*What you are asked to do:* From the entries that follow, gather each line holding the word "useCallback".

(Web page revision data)

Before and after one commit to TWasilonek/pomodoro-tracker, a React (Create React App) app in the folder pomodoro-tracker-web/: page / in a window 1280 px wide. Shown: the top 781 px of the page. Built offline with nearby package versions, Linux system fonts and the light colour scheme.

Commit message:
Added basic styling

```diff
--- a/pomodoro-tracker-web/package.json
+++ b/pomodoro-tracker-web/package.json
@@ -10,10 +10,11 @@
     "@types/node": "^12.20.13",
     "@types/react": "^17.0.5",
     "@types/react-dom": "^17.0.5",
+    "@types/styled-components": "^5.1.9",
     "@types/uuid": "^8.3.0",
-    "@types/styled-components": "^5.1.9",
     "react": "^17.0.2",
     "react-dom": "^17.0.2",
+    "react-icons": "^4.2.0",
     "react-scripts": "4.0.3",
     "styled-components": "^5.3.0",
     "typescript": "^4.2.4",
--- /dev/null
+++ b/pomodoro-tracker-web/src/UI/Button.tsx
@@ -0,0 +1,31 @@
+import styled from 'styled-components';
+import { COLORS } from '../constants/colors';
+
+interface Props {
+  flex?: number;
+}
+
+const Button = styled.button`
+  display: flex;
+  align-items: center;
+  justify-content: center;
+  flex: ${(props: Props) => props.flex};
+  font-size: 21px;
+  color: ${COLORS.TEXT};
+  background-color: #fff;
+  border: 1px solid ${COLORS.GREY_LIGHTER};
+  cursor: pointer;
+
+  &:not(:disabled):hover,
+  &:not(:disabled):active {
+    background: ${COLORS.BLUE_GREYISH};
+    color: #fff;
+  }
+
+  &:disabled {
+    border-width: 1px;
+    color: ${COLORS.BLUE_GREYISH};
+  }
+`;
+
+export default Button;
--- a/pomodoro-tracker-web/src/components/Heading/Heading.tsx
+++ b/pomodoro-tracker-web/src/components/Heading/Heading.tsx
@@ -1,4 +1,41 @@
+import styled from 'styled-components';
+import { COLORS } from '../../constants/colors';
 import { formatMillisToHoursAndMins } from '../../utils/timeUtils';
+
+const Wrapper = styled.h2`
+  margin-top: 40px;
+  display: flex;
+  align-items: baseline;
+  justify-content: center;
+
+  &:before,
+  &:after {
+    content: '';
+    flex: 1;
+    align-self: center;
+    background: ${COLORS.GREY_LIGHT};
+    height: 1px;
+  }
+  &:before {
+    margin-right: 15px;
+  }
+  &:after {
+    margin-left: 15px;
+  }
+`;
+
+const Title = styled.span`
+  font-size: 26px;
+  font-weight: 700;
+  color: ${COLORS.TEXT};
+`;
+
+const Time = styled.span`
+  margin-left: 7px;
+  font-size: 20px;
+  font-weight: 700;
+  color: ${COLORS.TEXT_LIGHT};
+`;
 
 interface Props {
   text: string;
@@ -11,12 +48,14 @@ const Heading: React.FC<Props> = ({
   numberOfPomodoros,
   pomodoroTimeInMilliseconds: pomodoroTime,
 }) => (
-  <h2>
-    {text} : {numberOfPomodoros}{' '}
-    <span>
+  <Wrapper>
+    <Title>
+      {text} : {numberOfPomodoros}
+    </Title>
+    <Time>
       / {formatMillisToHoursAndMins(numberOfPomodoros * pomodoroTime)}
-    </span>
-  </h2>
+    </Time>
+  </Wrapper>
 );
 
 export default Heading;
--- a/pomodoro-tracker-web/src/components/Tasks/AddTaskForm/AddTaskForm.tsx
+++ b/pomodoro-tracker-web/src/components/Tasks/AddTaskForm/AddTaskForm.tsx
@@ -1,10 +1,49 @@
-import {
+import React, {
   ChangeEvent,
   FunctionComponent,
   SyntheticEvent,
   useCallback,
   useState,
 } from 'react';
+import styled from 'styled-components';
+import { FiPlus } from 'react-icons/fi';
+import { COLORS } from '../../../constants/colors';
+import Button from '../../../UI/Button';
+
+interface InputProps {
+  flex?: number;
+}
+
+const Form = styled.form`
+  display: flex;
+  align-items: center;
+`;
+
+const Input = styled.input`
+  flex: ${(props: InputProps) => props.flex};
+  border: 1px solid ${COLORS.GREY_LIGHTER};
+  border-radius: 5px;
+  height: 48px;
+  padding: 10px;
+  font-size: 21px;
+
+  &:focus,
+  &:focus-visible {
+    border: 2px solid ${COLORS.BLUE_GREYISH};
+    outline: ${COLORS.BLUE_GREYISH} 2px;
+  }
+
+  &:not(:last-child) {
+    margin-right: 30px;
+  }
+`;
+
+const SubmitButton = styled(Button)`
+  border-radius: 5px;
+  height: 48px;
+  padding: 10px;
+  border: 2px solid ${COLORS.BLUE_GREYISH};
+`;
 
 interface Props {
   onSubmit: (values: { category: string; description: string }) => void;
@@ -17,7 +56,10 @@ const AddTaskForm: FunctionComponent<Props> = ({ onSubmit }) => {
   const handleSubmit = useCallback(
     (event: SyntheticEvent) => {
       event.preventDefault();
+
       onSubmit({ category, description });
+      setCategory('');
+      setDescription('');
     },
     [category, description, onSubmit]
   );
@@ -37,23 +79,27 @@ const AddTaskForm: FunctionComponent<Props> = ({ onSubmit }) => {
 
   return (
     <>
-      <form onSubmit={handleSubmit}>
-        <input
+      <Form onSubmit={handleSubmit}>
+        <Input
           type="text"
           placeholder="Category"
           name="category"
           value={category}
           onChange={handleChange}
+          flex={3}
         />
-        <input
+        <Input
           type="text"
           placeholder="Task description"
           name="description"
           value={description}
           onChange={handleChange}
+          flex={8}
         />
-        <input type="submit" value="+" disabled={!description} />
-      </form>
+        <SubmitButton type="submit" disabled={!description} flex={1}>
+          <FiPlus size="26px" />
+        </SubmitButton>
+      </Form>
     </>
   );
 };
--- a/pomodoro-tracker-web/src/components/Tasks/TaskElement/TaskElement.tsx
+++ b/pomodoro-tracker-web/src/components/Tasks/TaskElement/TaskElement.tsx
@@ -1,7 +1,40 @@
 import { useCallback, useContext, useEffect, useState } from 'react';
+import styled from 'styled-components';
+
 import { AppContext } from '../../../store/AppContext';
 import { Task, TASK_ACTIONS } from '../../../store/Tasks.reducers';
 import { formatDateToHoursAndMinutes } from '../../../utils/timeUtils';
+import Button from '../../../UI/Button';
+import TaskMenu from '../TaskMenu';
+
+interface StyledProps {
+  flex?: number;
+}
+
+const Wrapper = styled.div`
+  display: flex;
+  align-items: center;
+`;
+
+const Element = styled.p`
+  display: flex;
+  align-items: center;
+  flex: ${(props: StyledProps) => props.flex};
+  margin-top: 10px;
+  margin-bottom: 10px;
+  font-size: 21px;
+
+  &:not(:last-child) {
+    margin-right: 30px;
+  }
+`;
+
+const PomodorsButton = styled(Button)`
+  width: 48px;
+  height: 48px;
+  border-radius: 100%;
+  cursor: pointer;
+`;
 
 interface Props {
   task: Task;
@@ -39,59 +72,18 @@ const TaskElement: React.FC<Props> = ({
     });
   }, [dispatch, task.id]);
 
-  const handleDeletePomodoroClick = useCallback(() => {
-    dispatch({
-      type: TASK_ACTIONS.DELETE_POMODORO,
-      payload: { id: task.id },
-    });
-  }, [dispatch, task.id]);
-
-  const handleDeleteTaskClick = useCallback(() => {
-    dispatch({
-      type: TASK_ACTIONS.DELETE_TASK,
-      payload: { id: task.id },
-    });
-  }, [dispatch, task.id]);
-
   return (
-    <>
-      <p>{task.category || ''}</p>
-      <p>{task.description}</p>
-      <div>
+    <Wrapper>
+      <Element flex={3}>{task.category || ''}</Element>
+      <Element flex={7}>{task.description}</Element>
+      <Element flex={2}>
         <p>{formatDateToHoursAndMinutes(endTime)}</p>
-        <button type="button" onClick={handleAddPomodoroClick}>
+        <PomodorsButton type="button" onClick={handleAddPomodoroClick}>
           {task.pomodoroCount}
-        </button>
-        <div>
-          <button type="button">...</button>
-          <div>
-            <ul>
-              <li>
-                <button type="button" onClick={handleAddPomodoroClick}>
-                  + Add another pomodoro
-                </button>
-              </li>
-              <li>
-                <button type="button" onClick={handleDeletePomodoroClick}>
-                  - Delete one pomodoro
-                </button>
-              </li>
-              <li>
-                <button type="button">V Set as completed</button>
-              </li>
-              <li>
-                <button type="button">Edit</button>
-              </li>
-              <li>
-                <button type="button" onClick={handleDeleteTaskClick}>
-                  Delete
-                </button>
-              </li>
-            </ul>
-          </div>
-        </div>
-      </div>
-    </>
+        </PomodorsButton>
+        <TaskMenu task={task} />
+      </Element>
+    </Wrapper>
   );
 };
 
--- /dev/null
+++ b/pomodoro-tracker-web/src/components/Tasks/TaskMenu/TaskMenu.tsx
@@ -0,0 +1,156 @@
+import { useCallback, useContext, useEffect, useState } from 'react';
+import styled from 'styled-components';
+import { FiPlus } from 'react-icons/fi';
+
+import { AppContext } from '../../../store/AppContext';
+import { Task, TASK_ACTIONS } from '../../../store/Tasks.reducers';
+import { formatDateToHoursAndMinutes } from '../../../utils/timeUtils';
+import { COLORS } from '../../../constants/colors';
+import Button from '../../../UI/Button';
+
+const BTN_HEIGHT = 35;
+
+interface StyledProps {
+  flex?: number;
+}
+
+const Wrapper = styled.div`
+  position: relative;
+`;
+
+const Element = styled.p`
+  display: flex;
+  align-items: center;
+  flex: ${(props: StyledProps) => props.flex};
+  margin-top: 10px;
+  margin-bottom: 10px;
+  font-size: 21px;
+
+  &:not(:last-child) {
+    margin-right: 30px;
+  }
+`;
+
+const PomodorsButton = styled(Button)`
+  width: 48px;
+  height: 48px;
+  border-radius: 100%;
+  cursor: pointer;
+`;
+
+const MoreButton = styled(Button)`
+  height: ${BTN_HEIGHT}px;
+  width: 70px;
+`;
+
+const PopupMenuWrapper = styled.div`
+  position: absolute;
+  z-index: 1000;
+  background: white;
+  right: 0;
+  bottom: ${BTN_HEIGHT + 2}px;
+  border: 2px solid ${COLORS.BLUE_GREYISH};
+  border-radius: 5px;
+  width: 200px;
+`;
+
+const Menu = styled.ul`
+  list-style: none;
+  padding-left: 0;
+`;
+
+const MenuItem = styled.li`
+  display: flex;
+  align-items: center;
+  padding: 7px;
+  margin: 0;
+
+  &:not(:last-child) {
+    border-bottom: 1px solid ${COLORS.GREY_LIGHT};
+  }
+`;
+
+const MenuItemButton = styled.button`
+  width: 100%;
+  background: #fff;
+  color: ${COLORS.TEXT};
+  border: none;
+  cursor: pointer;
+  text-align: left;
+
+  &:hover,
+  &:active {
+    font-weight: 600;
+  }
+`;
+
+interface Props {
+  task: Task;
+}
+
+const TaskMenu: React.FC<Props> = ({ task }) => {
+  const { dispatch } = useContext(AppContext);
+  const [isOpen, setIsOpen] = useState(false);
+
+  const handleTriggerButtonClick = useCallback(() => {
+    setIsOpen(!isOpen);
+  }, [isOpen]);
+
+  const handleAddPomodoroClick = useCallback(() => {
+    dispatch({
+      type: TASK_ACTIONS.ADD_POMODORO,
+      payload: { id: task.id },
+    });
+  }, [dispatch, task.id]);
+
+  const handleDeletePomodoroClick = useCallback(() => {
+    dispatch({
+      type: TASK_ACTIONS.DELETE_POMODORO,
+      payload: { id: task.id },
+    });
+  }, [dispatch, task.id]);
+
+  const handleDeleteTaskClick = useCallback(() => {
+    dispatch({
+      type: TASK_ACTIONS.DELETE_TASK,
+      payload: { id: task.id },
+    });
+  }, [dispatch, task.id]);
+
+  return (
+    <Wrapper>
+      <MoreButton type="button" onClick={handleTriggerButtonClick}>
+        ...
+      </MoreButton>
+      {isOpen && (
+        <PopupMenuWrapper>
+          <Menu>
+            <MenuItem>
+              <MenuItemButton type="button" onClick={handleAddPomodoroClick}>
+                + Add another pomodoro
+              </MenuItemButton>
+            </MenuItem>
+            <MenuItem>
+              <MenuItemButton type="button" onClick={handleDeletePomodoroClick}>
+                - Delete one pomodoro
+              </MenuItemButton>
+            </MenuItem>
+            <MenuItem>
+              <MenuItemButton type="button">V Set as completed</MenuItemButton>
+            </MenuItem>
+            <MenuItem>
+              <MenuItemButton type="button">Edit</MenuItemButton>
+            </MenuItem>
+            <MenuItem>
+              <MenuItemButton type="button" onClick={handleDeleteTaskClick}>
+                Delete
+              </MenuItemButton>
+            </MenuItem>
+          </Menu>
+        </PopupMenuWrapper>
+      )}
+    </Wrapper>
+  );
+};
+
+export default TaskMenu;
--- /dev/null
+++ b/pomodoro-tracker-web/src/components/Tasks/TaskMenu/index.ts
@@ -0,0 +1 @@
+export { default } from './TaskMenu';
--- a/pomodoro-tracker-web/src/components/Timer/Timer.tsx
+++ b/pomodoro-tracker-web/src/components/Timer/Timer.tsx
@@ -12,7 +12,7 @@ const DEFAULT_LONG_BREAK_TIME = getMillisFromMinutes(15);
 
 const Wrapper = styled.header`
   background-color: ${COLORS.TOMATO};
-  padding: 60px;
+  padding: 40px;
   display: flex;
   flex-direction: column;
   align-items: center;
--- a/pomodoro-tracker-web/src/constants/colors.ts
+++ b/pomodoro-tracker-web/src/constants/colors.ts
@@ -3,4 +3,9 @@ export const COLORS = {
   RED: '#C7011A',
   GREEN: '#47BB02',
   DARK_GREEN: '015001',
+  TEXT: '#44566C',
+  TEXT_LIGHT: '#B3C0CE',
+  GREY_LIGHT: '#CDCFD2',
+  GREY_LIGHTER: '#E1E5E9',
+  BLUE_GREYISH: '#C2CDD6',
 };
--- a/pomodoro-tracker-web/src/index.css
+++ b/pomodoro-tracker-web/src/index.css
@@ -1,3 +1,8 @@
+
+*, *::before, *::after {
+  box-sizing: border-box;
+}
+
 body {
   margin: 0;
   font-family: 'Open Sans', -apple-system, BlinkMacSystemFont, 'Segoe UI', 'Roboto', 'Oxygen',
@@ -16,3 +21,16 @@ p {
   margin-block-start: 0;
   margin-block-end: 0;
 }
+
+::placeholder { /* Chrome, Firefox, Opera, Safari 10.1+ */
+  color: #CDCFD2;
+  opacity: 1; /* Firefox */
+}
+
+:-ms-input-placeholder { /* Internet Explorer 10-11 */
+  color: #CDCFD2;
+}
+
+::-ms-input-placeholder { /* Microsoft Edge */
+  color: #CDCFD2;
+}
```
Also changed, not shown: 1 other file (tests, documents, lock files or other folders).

*Answer to the exercise:*
   useCallback,
   const handleSubmit = useCallback(
 import { useCallback, useContext, useEffect, useState } from 'react';
-  const handleDeletePomodoroClick = useCallback(() => {
-  const handleDeleteTaskClick = useCallback(() => {
+import { useCallback, useContext, useEffect, useState } from 'react';
+  const handleTriggerButtonClick = useCallback(() => {
+  const handleAddPomodoroClick = useCallback(() => {
+  const handleDeletePomodoroClick = useCallback(() => {
+  const handleDeleteTaskClick = useCallback(() => {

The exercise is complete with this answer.